§ **What you are asked to do**
Restate the full listing word for word; images stay out of it.
+ + + + + + +
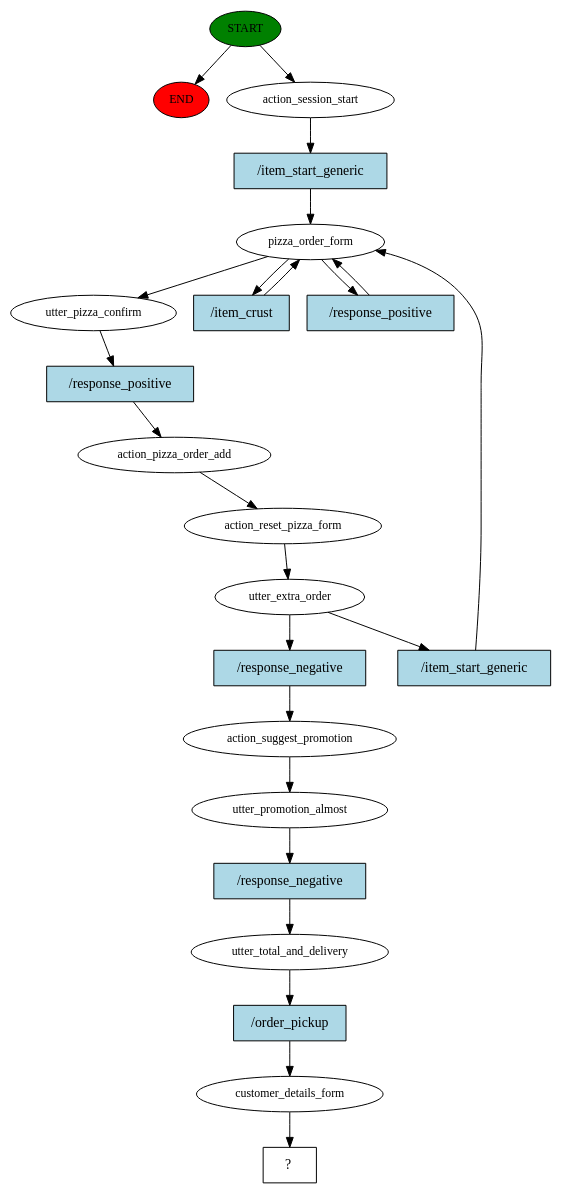
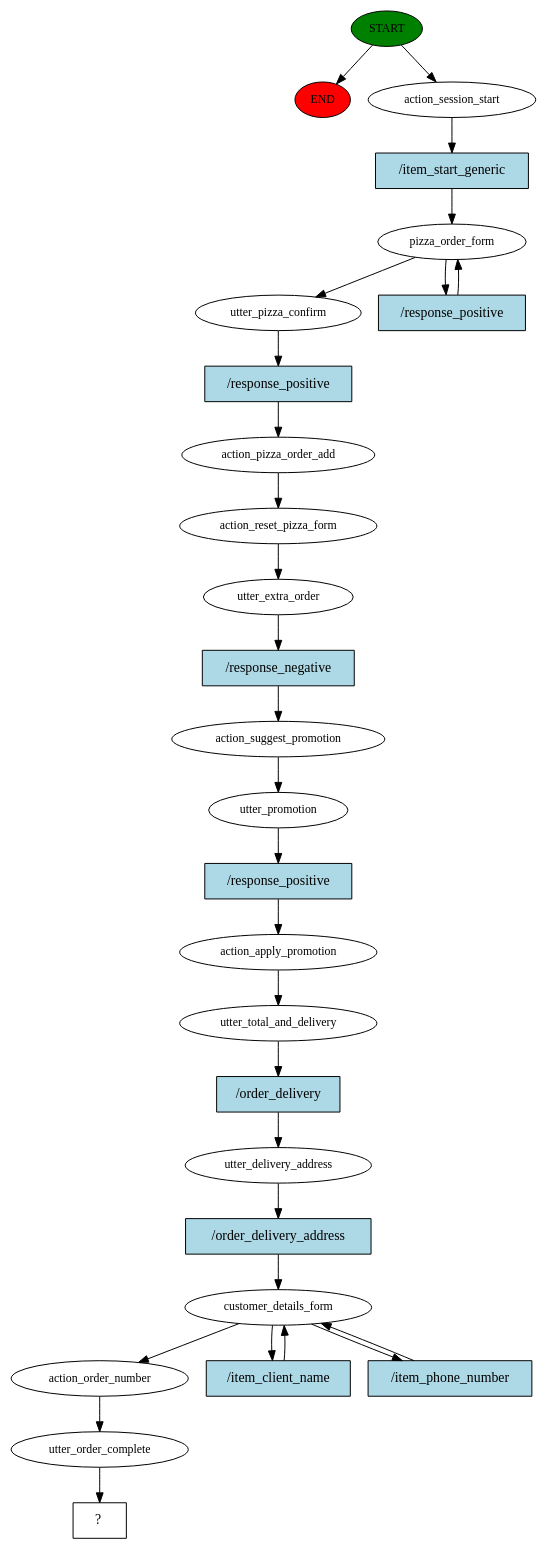
The diagram in story_graph.dot (pasterzewa/HMD-PizzaBot-project), drawn with Graphviz before and after one commit. The commit also changed 357 other files, not shown here.

```diff
--- a/story_graph.dot
+++ b/story_graph.dot
@@ -1,46 +1,56 @@
 digraph  {
 0 [class="start active", fillcolor=green, fontsize=12, label=START, style=filled];
 "-1" [class=end, fillcolor=red, fontsize=12, label=END, style=filled];
 1 [class=active, fontsize=12, label=action_session_start];
 2 [class=active, fontsize=12, label=pizza_order_form];
-5 [class=active, fontsize=12, label=utter_pizza_confirm];
-6 [class=active, fontsize=12, label=action_pizza_order_add];
-7 [class=active, fontsize=12, label=action_reset_pizza_form];
-8 [class=active, fontsize=12, label=utter_extra_order];
-16 [class=active, fontsize=12, label=action_suggest_promotion];
-17 [class=active, fontsize=12, label=utter_promotion_almost];
-18 [class=active, fontsize=12, label=utter_total_and_delivery];
-19 [class=active, fontsize=12, label=customer_details_form];
-20 [class="intent dashed active", label="  ?  ", shape=rect];
-21 [class="intent active", fillcolor=lightblue, label="/item_start_generic", shape=rect, style=filled];
-22 [class="intent active", fillcolor=lightblue, label="/item_crust", shape=rect, style=filled];
+4 [class=active, fontsize=12, label=utter_pizza_confirm];
+5 [class=active, fontsize=12, label=action_pizza_order_add];
+6 [class=active, fontsize=12, label=action_reset_pizza_form];
+7 [class=active, fontsize=12, label=utter_extra_order];
+8 [class=active, fontsize=12, label=action_suggest_promotion];
+9 [class=active, fontsize=12, label=utter_promotion];
+10 [class=active, fontsize=12, label=action_apply_promotion];
+11 [class=active, fontsize=12, label=utter_total_and_delivery];
+12 [class=active, fontsize=12, label=utter_delivery_address];
+13 [class=active, fontsize=12, label=customer_details_form];
+16 [class=active, fontsize=12, label=action_order_number];
+17 [class=active, fontsize=12, label=utter_order_complete];
+18 [class="intent dashed active", label="  ?  ", shape=rect];
+19 [class="intent active", fillcolor=lightblue, label="/item_start_generic", shape=rect, style=filled];
+20 [class="intent active", fillcolor=lightblue, label="/response_positive", shape=rect, style=filled];
+21 [class="intent active", fillcolor=lightblue, label="/response_positive", shape=rect, style=filled];
+22 [class="intent active", fillcolor=lightblue, label="/response_negative", shape=rect, style=filled];
 23 [class="intent active", fillcolor=lightblue, label="/response_positive", shape=rect, style=filled];
-24 [class="intent active", fillcolor=lightblue, label="/response_positive", shape=rect, style=filled];
-25 [class="intent active", fillcolor=lightblue, label="/response_negative", shape=rect, style=filled];
-26 [class="intent active", fillcolor=lightblue, label="/item_start_generic", shape=rect, style=filled];
-27 [class="intent active", fillcolor=lightblue, label="/response_negative", shape=rect, style=filled];
-28 [class="intent active", fillcolor=lightblue, label="/order_pickup", shape=rect, style=filled];
+24 [class="intent active", fillcolor=lightblue, label="/order_delivery", shape=rect, style=filled];
+25 [class="intent active", fillcolor=lightblue, label="/order_delivery_address", shape=rect, style=filled];
+26 [class="intent active", fillcolor=lightblue, label="/item_client_name", shape=rect, style=filled];
+27 [class="intent active", fillcolor=lightblue, label="/item_phone_number", shape=rect, style=filled];
 0 -> "-1"  [class="", key=NONE, label=""];
 0 -> 1  [class=active, key=NONE, label=""];
-1 -> 21  [class=active, key=0];
-2 -> 5  [class=active, key=NONE, label=""];
-2 -> 22  [class=active, key=0];
-2 -> 23  [class=active, key=0];
-5 -> 24  [class=active, key=0];
+1 -> 19  [class=active, key=0];
+2 -> 4  [class=active, key=NONE, label=""];
+2 -> 20  [class=active, key=0];
+4 -> 21  [class=active, key=0];
+5 -> 6  [class=active, key=NONE, label=""];
 6 -> 7  [class=active, key=NONE, label=""];
-7 -> 8  [class=active, key=NONE, label=""];
-8 -> 25  [class=active, key=0];
-8 -> 26  [class=active, key=0];
+7 -> 22  [class=active, key=0];
+8 -> 9  [class=active, key=NONE, label=""];
+9 -> 23  [class=active, key=0];
+10 -> 11  [class=active, key=NONE, label=""];
+11 -> 24  [class=active, key=0];
+12 -> 25  [class=active, key=0];
+13 -> 16  [class=active, key=NONE, label=""];
+13 -> 26  [class=active, key=0];
+13 -> 27  [class=active, key=0];
 16 -> 17  [class=active, key=NONE, label=""];
-17 -> 27  [class=active, key=0];
-18 -> 28  [class=active, key=0];
-19 -> 20  [class=active, key=NONE, label=""];
-21 -> 2  [class=active, key=0];
-22 -> 2  [class=active, key=0];
-23 -> 2  [class=active, key=0];
-24 -> 6  [class=active, key=0];
-25 -> 16  [class=active, key=0];
-26 -> 2  [class=active, key=0];
-27 -> 18  [class=active, key=0];
-28 -> 19  [class=active, key=0];
+17 -> 18  [class=active, key=NONE, label=""];
+19 -> 2  [class=active, key=0];
+20 -> 2  [class=active, key=0];
+21 -> 5  [class=active, key=0];
+22 -> 8  [class=active, key=0];
+23 -> 10  [class=active, key=0];
+24 -> 12  [class=active, key=0];
+25 -> 13  [class=active, key=0];
+26 -> 13  [class=active, key=0];
+27 -> 13  [class=active, key=0];
 }
```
+ + + + + + +
§ **Response area**
The diagram in story_graph.dot (pasterzewa/HMD-PizzaBot-project), drawn with Graphviz before and after one commit. The commit also changed 357 other files, not shown here.

```diff
--- a/story_graph.dot
+++ b/story_graph.dot
@@ -1,46 +1,56 @@
 digraph  {
 0 [class="start active", fillcolor=green, fontsize=12, label=START, style=filled];
 "-1" [class=end, fillcolor=red, fontsize=12, label=END, style=filled];
 1 [class=active, fontsize=12, label=action_session_start];
 2 [class=active, fontsize=12, label=pizza_order_form];
-5 [class=active, fontsize=12, label=utter_pizza_confirm];
-6 [class=active, fontsize=12, label=action_pizza_order_add];
-7 [class=active, fontsize=12, label=action_reset_pizza_form];
-8 [class=active, fontsize=12, label=utter_extra_order];
-16 [class=active, fontsize=12, label=action_suggest_promotion];
-17 [class=active, fontsize=12, label=utter_promotion_almost];
-18 [class=active, fontsize=12, label=utter_total_and_delivery];
-19 [class=active, fontsize=12, label=customer_details_form];
-20 [class="intent dashed active", label="  ?  ", shape=rect];
-21 [class="intent active", fillcolor=lightblue, label="/item_start_generic", shape=rect, style=filled];
-22 [class="intent active", fillcolor=lightblue, label="/item_crust", shape=rect, style=filled];
+4 [class=active, fontsize=12, label=utter_pizza_confirm];
+5 [class=active, fontsize=12, label=action_pizza_order_add];
+6 [class=active, fontsize=12, label=action_reset_pizza_form];
+7 [class=active, fontsize=12, label=utter_extra_order];
+8 [class=active, fontsize=12, label=action_suggest_promotion];
+9 [class=active, fontsize=12, label=utter_promotion];
+10 [class=active, fontsize=12, label=action_apply_promotion];
+11 [class=active, fontsize=12, label=utter_total_and_delivery];
+12 [class=active, fontsize=12, label=utter_delivery_address];
+13 [class=active, fontsize=12, label=customer_details_form];
+16 [class=active, fontsize=12, label=action_order_number];
+17 [class=active, fontsize=12, label=utter_order_complete];
+18 [class="intent dashed active", label="  ?  ", shape=rect];
+19 [class="intent active", fillcolor=lightblue, label="/item_start_generic", shape=rect, style=filled];
+20 [class="intent active", fillcolor=lightblue, label="/response_positive", shape=rect, style=filled];
+21 [class="intent active", fillcolor=lightblue, label="/response_positive", shape=rect, style=filled];
+22 [class="intent active", fillcolor=lightblue, label="/response_negative", shape=rect, style=filled];
 23 [class="intent active", fillcolor=lightblue, label="/response_positive", shape=rect, style=filled];
-24 [class="intent active", fillcolor=lightblue, label="/response_positive", shape=rect, style=filled];
-25 [class="intent active", fillcolor=lightblue, label="/response_negative", shape=rect, style=filled];
-26 [class="intent active", fillcolor=lightblue, label="/item_start_generic", shape=rect, style=filled];
-27 [class="intent active", fillcolor=lightblue, label="/response_negative", shape=rect, style=filled];
-28 [class="intent active", fillcolor=lightblue, label="/order_pickup", shape=rect, style=filled];
+24 [class="intent active", fillcolor=lightblue, label="/order_delivery", shape=rect, style=filled];
+25 [class="intent active", fillcolor=lightblue, label="/order_delivery_address", shape=rect, style=filled];
+26 [class="intent active", fillcolor=lightblue, label="/item_client_name", shape=rect, style=filled];
+27 [class="intent active", fillcolor=lightblue, label="/item_phone_number", shape=rect, style=filled];
 0 -> "-1"  [class="", key=NONE, label=""];
 0 -> 1  [class=active, key=NONE, label=""];
-1 -> 21  [class=active, key=0];
-2 -> 5  [class=active, key=NONE, label=""];
-2 -> 22  [class=active, key=0];
-2 -> 23  [class=active, key=0];
-5 -> 24  [class=active, key=0];
+1 -> 19  [class=active, key=0];
+2 -> 4  [class=active, key=NONE, label=""];
+2 -> 20  [class=active, key=0];
+4 -> 21  [class=active, key=0];
+5 -> 6  [class=active, key=NONE, label=""];
 6 -> 7  [class=active, key=NONE, label=""];
-7 -> 8  [class=active, key=NONE, label=""];
-8 -> 25  [class=active, key=0];
-8 -> 26  [class=active, key=0];
+7 -> 22  [class=active, key=0];
+8 -> 9  [class=active, key=NONE, label=""];
+9 -> 23  [class=active, key=0];
+10 -> 11  [class=active, key=NONE, label=""];
+11 -> 24  [class=active, key=0];
+12 -> 25  [class=active, key=0];
+13 -> 16  [class=active, key=NONE, label=""];
+13 -> 26  [class=active, key=0];
+13 -> 27  [class=active, key=0];
 16 -> 17  [class=active, key=NONE, label=""];
-17 -> 27  [class=active, key=0];
-18 -> 28  [class=active, key=0];
-19 -> 20  [class=active, key=NONE, label=""];
-21 -> 2  [class=active, key=0];
-22 -> 2  [class=active, key=0];
-23 -> 2  [class=active, key=0];
-24 -> 6  [class=active, key=0];
-25 -> 16  [class=active, key=0];
-26 -> 2  [class=active, key=0];
-27 -> 18  [class=active, key=0];
-28 -> 19  [class=active, key=0];
+17 -> 18  [class=active, key=NONE, label=""];
+19 -> 2  [class=active, key=0];
+20 -> 2  [class=active, key=0];
+21 -> 5  [class=active, key=0];
+22 -> 8  [class=active, key=0];
+23 -> 10  [class=active, key=0];
+24 -> 12  [class=active, key=0];
+25 -> 13  [class=active, key=0];
+26 -> 13  [class=active, key=0];
+27 -> 13  [class=active, key=0];
 }
```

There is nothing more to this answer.